Network planning in these bioregions will share a common foundation—including the vision, goals, principles, eligibility criteria, design and management approach included in this National Framework. Bioregions may be subdivided into smaller planning areas, but for simplicity, the general term “bioregional network planning” is used to encompass different scales of regional planning.
The 12 oceanic bioregions were identified through a national science advisory processFootnote 7 that considered oceanographic and bathymetric similarities, important factors in defining habitats and their species.

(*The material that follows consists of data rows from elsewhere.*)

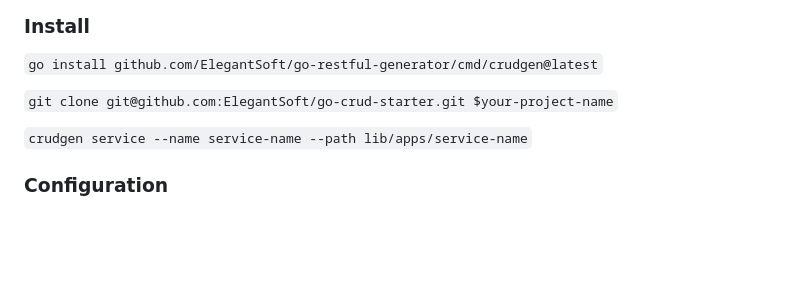
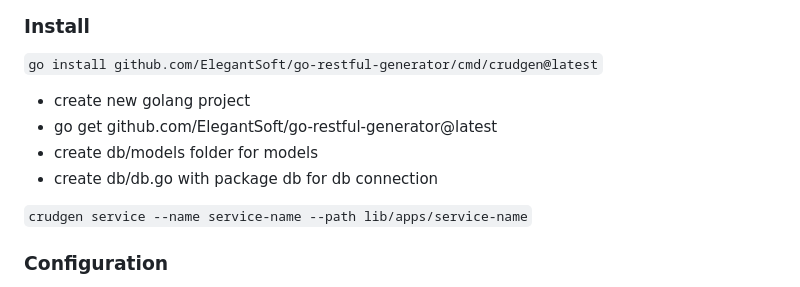
Before and after one commit to ElegantSoft/go-restful-generator, a Markdown page: README.md, the part around the change. GitHub-like rendering; blank space fills up the shorter version.

```diff
--- a/README.md
+++ b/README.md
@@ -28,7 +28,10 @@ Fell free to make PR to add other frameworks or ORMs
 ### Install
 `go install github.com/ElegantSoft/go-restful-generator/cmd/crudgen@latest`
 
-`git clone git@github.com:ElegantSoft/go-crud-starter.git $your-project-name`
+- create new golang project
+- go get github.com/ElegantSoft/go-restful-generator@latest
+- create db/models folder for models
+- create db/db.go with package db for db connection
 
 
 `crudgen service --name service-name --path lib/apps/service-name`
```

By ocean, the marine bioregions are:
- Atlantic Ocean (3) - the Scotian Shelf (which includes the Bay of Fundy/Gulf of Maine); the Newfoundland-Labrador Shelves; and the Gulf of St. Lawrence;
- Pacific Ocean (4) - the Northern Shelf; the Strait of Georgia; the Southern Shelf; and the Offshore Pacific;
- Arctic Ocean (5) - the Hudson Bay Complex; the Arctic Archipelago; the Arctic Basin; the Eastern Arctic; and the Western Arctic.
The Government of Canada has established five Large Ocean Management Areas, or LOMAs, to advance collaborative, integrated marine planning. They are the Pacific North Coast, Beaufort Sea, Gulf of St. Lawrence, Eastern Scotian Shelf, and Placentia Bay/ Grand Banks Integrated Management Areas (Figure 1). Ecosystem health and economic development issues within the LOMA boundaries are addressed and suitably managed through comprehensive Integrated Oceans Management (IOM) governance processes (see Section 10.1). Since LOMAs were defined based on a blend of ecological and administrative considerations and pre-date the bioregions, most encompass more than one bioregion. Only the Pacific North Shelf and the Gulf of St. Lawrence bioregions generally conform to their associated LOMAs. Section 10.1 describes how LOMA governance bodies can be used to facilitate MPA network planning.
Report a problem or mistake on this page
- Date modified: